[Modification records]
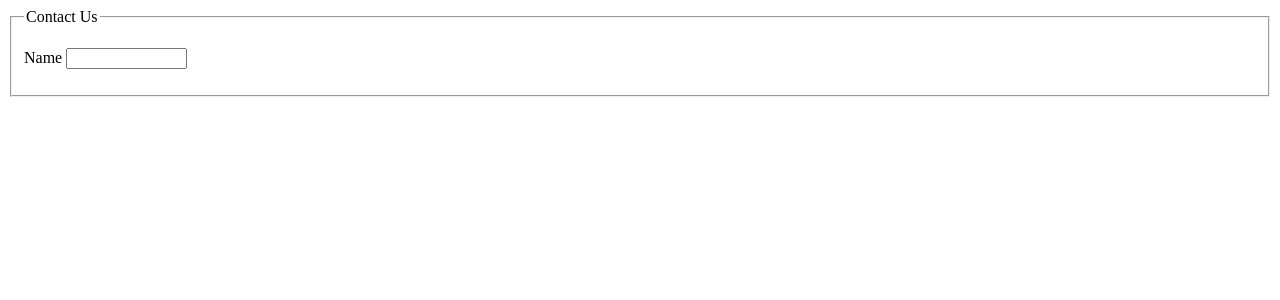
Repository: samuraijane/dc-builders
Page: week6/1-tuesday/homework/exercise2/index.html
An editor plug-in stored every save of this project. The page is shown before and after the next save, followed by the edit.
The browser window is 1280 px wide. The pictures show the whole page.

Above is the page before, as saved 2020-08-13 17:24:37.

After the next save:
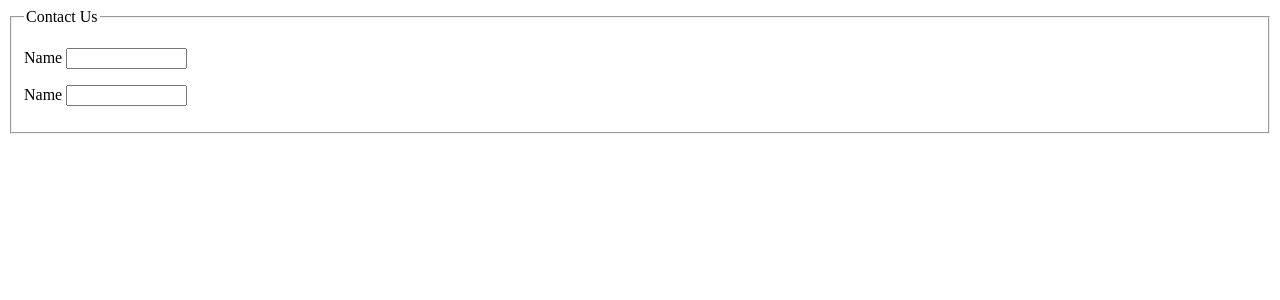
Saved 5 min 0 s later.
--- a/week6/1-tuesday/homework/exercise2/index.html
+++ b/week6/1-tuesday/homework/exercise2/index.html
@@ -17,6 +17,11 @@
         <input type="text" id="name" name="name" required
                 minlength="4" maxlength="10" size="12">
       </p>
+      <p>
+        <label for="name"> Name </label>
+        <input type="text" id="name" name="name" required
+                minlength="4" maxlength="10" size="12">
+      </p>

_Work order_
Leaving the pictures out, reproduce the entries above exactly.

_Answer area_
Repository: samuraijane/dc-builders
Page: week6/1-tuesday/homework/exercise2/index.html
An editor plug-in stored every save of this project. The page is shown before and after the next save, followed by the edit.
The browser window is 1280 px wide. The pictures show the whole page.

Above is the page before, as saved 2020-08-13 17:24:37.

After the next save:
Saved 5 min 0 s later.
--- a/week6/1-tuesday/homework/exercise2/index.html
+++ b/week6/1-tuesday/homework/exercise2/index.html
@@ -17,6 +17,11 @@
         <input type="text" id="name" name="name" required
                 minlength="4" maxlength="10" size="12">
       </p>
+      <p>
+        <label for="name"> Name </label>
+        <input type="text" id="name" name="name" required
+                minlength="4" maxlength="10" size="12">
+      </p>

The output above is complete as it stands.